Senator Teofisto Guingona III instructed Abaya to study the committee’s proposal to form a special committee that would decide on the bullet interception without bringing the case to the court.

”Abaya and the DOTC, including airport officials, will have one week to study the creation of this committee because right now, the suspect will have to wait for two days before the case will be brought to the fiscal. That’s not fair to those who are not guilty,” Guingona told the media after the hearing.

Senatorial aspirant Susan ‘Toots’ Ople, an OFW advocate, called for immediate reforms in airport and security management and not made the airport a hotbed of cruelty directed against the OFWs.

The senators grilled Manila International Airport Authority (MIAA) General Manager Jose Angel Honrado and OTS Administrator Rolando Recomono for failure to submit to the National Bureau of Investigation (NBI) the CCTV footage of White’s interception incidence.

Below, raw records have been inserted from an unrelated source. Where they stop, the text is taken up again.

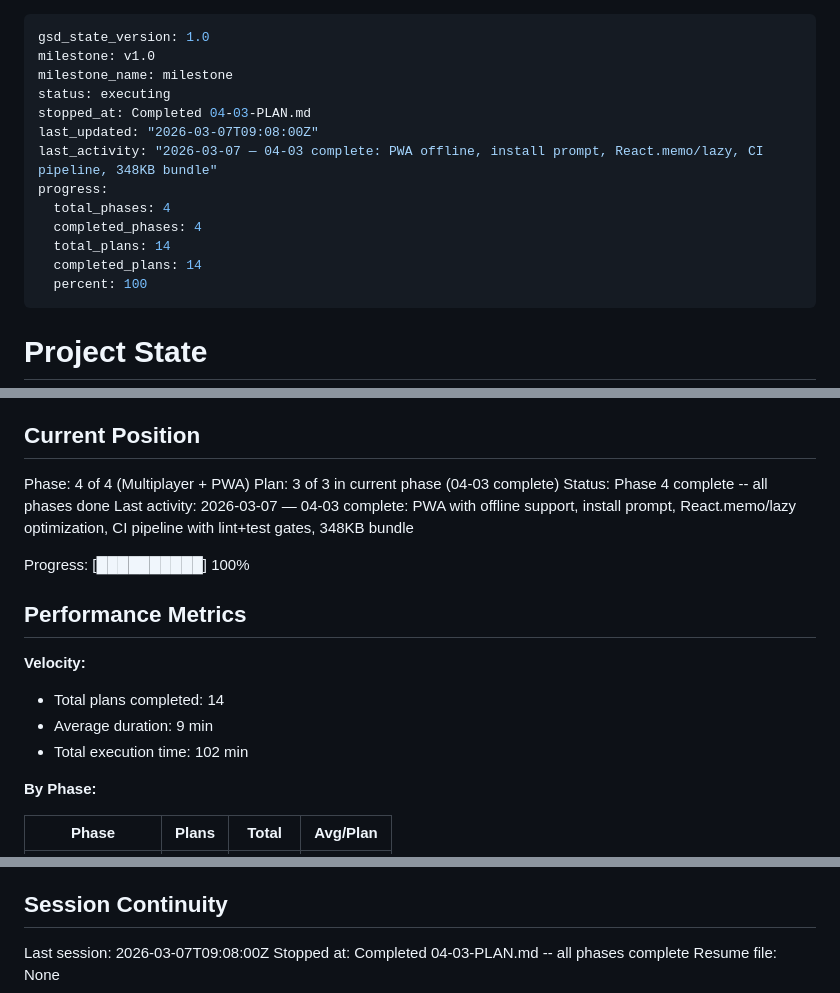
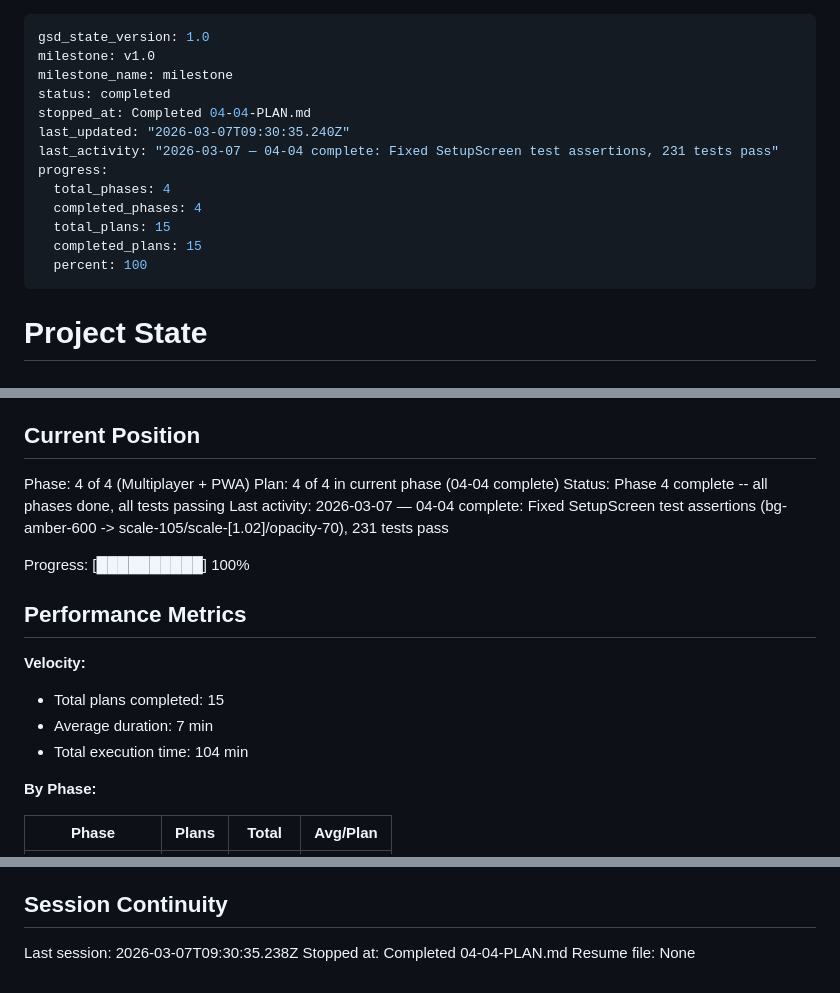
Before and after one commit to yogirk/pulijoodam, a Markdown page: .planning/STATE.md, 3 parts joined by grey strips. Drawn GitHub-style.

Commit message:
docs(04-04): complete gap closure plan for SetupScreen tests
- SUMMARY.md with execution results
- STATE.md updated: plan 4/4, 231 tests passing
- ROADMAP.md updated: phase 04 4/4 plans complete

```diff
--- a/.planning/STATE.md
+++ b/.planning/STATE.md
@@ -2,15 +2,15 @@
 gsd_state_version: 1.0
 milestone: v1.0
 milestone_name: milestone
-status: executing
-stopped_at: Completed 04-03-PLAN.md
-last_updated: "2026-03-07T09:08:00Z"
-last_activity: "2026-03-07 — 04-03 complete: PWA offline, install prompt, React.memo/lazy, CI pipeline, 348KB bundle"
+status: completed
+stopped_at: Completed 04-04-PLAN.md
+last_updated: "2026-03-07T09:30:35.240Z"
+last_activity: "2026-03-07 — 04-04 complete: Fixed SetupScreen test assertions, 231 tests pass"
 progress:
   total_phases: 4
   completed_phases: 4
-  total_plans: 14
-  completed_plans: 14
+  total_plans: 15
+  completed_plans: 15
   percent: 100
 ---
 
@@ -26,18 +26,18 @@ See: .planning/PROJECT.md (updated 2026-03-07)
 ## Current Position
 
 Phase: 4 of 4 (Multiplayer + PWA)
-Plan: 3 of 3 in current phase (04-03 complete)
-Status: Phase 4 complete -- all phases done
-Last activity: 2026-03-07 — 04-03 complete: PWA with offline support, install prompt, React.memo/lazy optimization, CI pipeline with lint+test gates, 348KB bundle
+Plan: 4 of 4 in current phase (04-04 complete)
+Status: Phase 4 complete -- all phases done, all tests passing
+Last activity: 2026-03-07 — 04-04 complete: Fixed SetupScreen test assertions (bg-amber-600 -> scale-105/scale-[1.02]/opacity-70), 231 tests pass
 
 Progress: [██████████] 100%
 
 ## Performance Metrics
 
 **Velocity:**
-- Total plans completed: 14
-- Average duration: 9 min
-- Total execution time: 102 min
+- Total plans completed: 15
+- Average duration: 7 min
+- Total execution time: 104 min
 
 **By Phase:**
 
@@ -137,6 +138,6 @@ None.
 
 ## Session Continuity
 
-Last session: 2026-03-07T09:08:00Z
-Stopped at: Completed 04-03-PLAN.md -- all phases complete
+Last session: 2026-03-07T09:30:35.238Z
+Stopped at: Completed 04-04-PLAN.md
 Resume file: None
```
Also changed, not shown: other parts of .planning/STATE.md (+1 -0 lines), 1 other file.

Senator Guingona, who chaired the joint Senate Committees on Public Services and Blue Ribbon investigation, asked Recomono if he has submitted the CCTV footage to the NBI but the OTS official said the CCTV footage is with MIAA.

Honrado claimed they have already given the CCTV footage to OTS, forcing Guingona to subpoena the footage as well as all the documents pertaining to the cases filed against the supposed victims of bullet-planting.

White and some victims of the bullet-planting have asked for the help of the NBI.

The MIAA chief also drew the ire of the senators when he claimed that he has no control over the 22 government agencies operating at the NAIA, saying his only main job is “smooth flow of work at the airport.”

The senators also lambasted Honrado for lack of compassion upon learning that the MIAA chief never paid a visit to the victims of the bullet-planting.

Ortinez said nobody from the airport offered her food and water during the first night of her detention.

”The problem with some of our officials is the lack of compassion,” Poe said.

Honrado and Recomono said they are looking on the pattern of bullet-planting that a syndicate is behind the extortion scheme.

Aside from White and Ortinez, other supposed bullet-planting victims who attended the Senate probe were Rufina Cruz and Rowena Otic.

The Senate investigation was based on the seven Senate resolutions filed by Senators Ralph Recto (SRN 1594), Cynthia Villar (1610), Miriam Defensor Santiago (1635), Grace Poe (1636), Nancy Binay (1637), Joseph Victor Ejercito (16440), and Juan Ponce Enrile (1645).

Other senators present during the four-hour Senate inquiry include Senators Ferdinand ‘Bongbong’ Marcos Jr., Antonio Trillanes IV, Serge Osmena, Alan Peter Cayetano and Recto. Jelly F. Musico/PNA